Although there are two types of laws dealing with the ownership of marital property (common law and community property), typically if one spouse enters a marriage with significant assets and would like to keep these assets separate, a prenuptial agreement can provide him or her with protection, if the marriage ends in divorce.
For example, although inherited assets have traditionally been considered separate assets, these assets can easily become marital property. It’s possible for these inherited assets to remain as separate property through careful segregation. It’s also common for a couple to unintentionally comingle these assets, making them marital assets.
Depositing inherited assets into a joint account or using separate assets to purchase a jointly owned residence that benefits both spouses are frequently seen examples of comingling that can create marital property. Even when a couple attempts to keep assets separate, depending on state law, an inheritance (or the appreciation) may still become marital property.
In some instances, a trust with a prenuptial agreement may give a person the best protection against the inadvertent conversion of separate property into marital property.
Prenuptial agreements can be quite important to protect children in high-net worth families. These agreements create a clear structure that will help to avoid uncertainty of a divorce settlement and make certain that the intended beneficiaries receive the appropriate family assets.

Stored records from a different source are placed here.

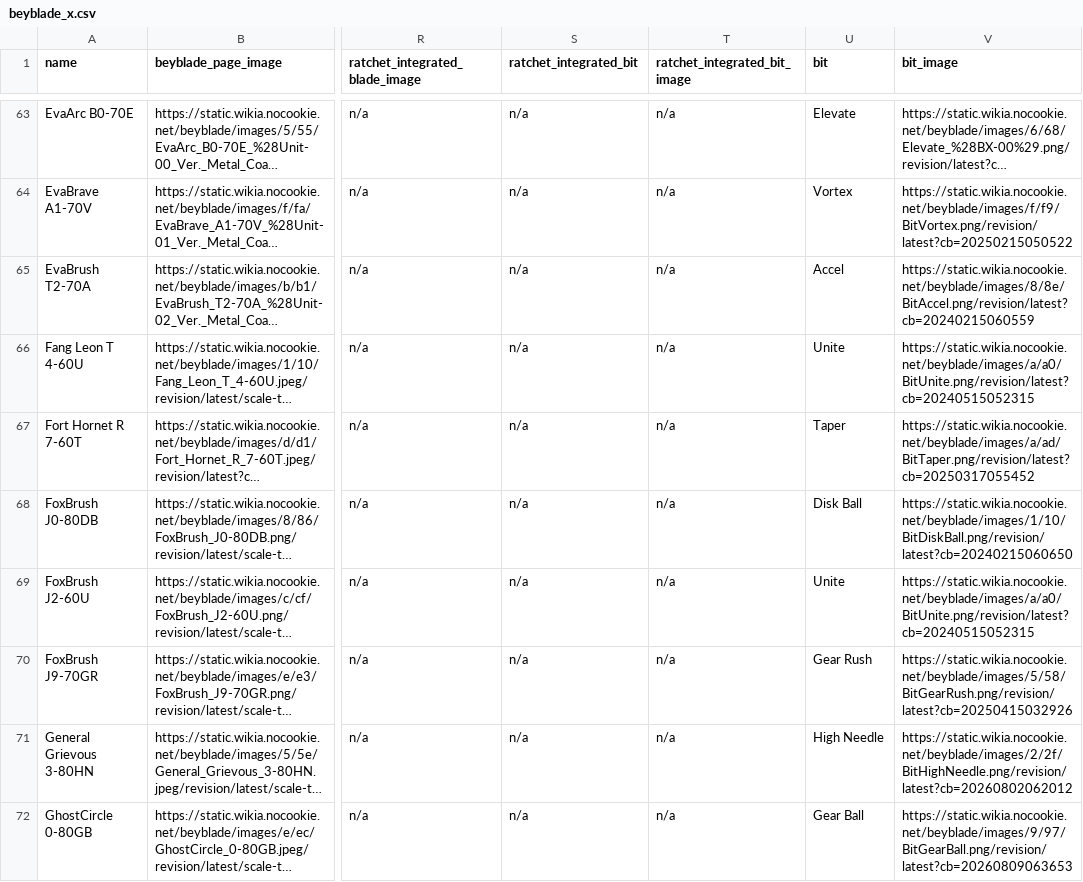
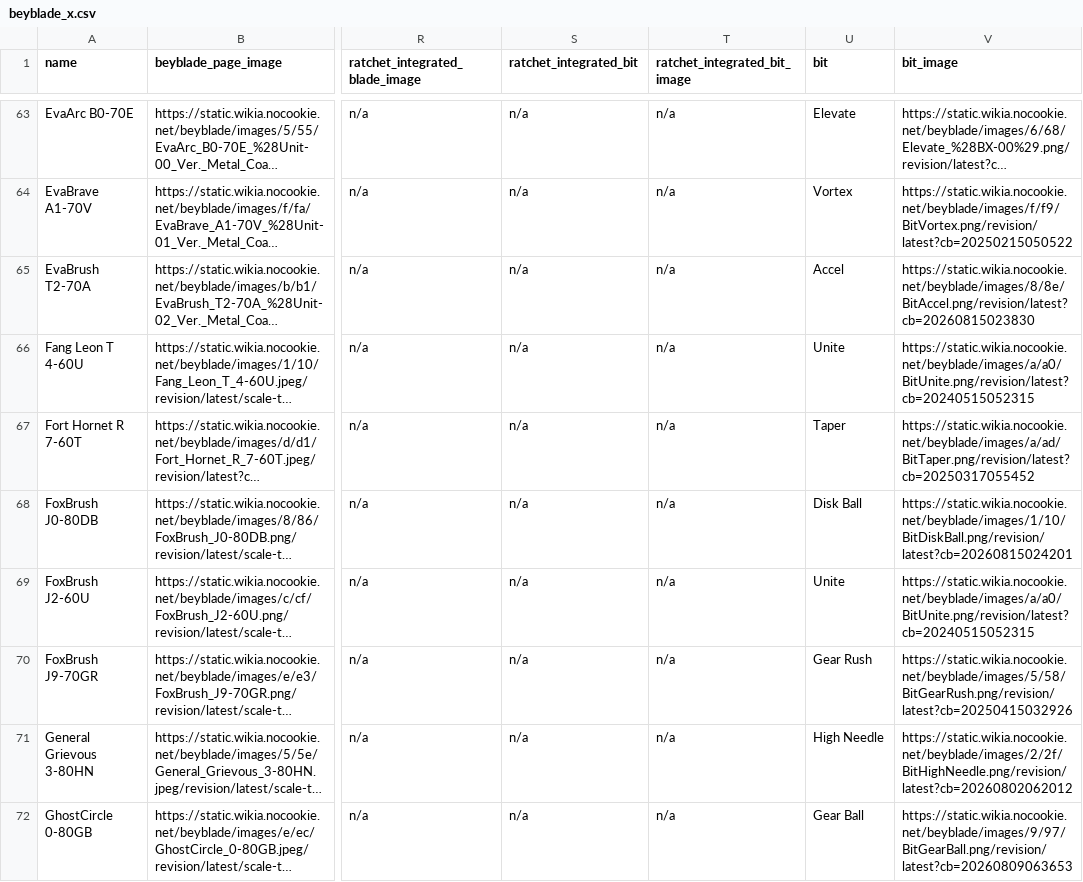
Before and after one commit to OneDime/Software-Beyblade, a CSV file: beyblade_x.csv, drawn as a sheet; only a part is shown, gaps mark what is left out; long unchanged cells end in …; the diff covers the shown part only; the diff names each change by its address in the sheet, - before the commit and + after, or states it on an @@ line.

```diff
--- a/beyblade_x.csv
+++ b/beyblade_x.csv
-V65 (bit_image): https://static.wikia.nocookie.net/beyblade/images/8/8e/BitAccel.png/revision/latest?cb=20240215060559
+V65 (bit_image): https://static.wikia.nocookie.net/beyblade/images/8/8e/BitAccel.png/revision/latest?cb=20260815023830
-V68 (bit_image): https://static.wikia.nocookie.net/beyblade/images/1/10/BitDiskBall.png/revision/latest?cb=20240215060650
+V68 (bit_image): https://static.wikia.nocookie.net/beyblade/images/1/10/BitDiskBall.png/revision/latest?cb=20260815024201
```
Also changed, not shown: 49 edited cells elsewhere in this file, 9 other files.
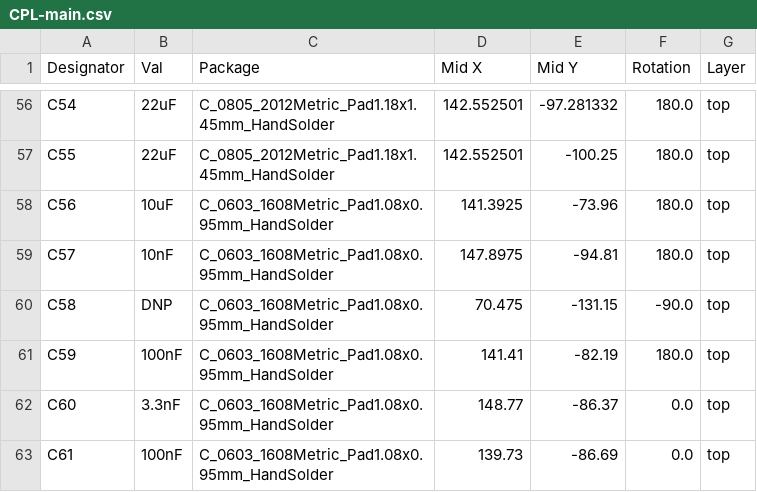
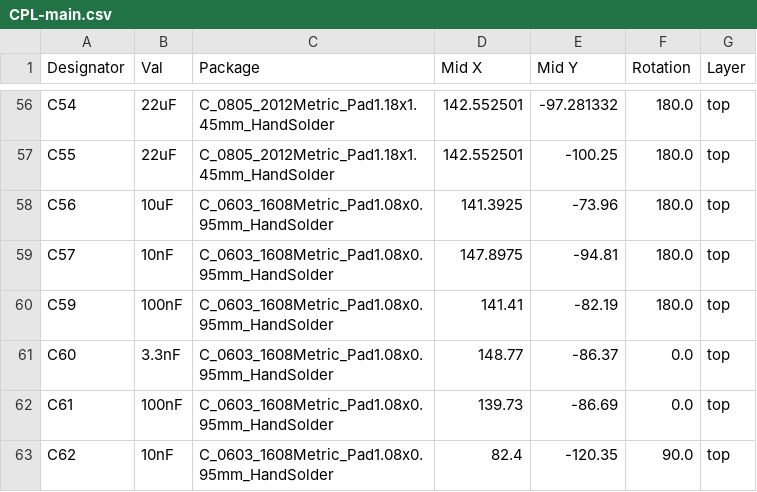
Before and after one commit to CrashOverride85/zc95, a CSV file: pcb/MainBoard/CPL-main.csv, drawn as a sheet; only a part is shown, gaps mark what is left out; the shorter side is filled out with more unchanged rows.

```diff
--- a/pcb/MainBoard/CPL-main.csv
+++ b/pcb/MainBoard/CPL-main.csv
@@ -59,3 +59,2 @@ C56,10uF,C_0603_1608Metric_Pad1.08x0.95mm_HandSolder,141.3925,-73.96,180.0,top
 C57,10nF,C_0603_1608Metric_Pad1.08x0.95mm_HandSolder,147.8975,-94.81,180.0,top
-C58,DNP,C_0603_1608Metric_Pad1.08x0.95mm_HandSolder,70.475,-131.15,-90.0,top
 C59,100nF,C_0603_1608Metric_Pad1.08x0.95mm_HandSolder,141.41,-82.19,180.0,top
```
Also changed, not shown: pcb/MainBoard/BOM-main.csv, 2 other files.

No, discussing a prenuptial is not romantic. However, don’t think of it as planning for divorce, but as a means of putting the couple’s financial house in order. When there are children from prior marriages or if one spouse has significantly more wealth than the other, the conversation will be necessary at some point in time. Take care of this business now, so you can move on to enjoying building a new life together.
Reference: Forbes (July 30, 2018) “Pre-Nuptial Agreements: A Hedge For Happily Ever After”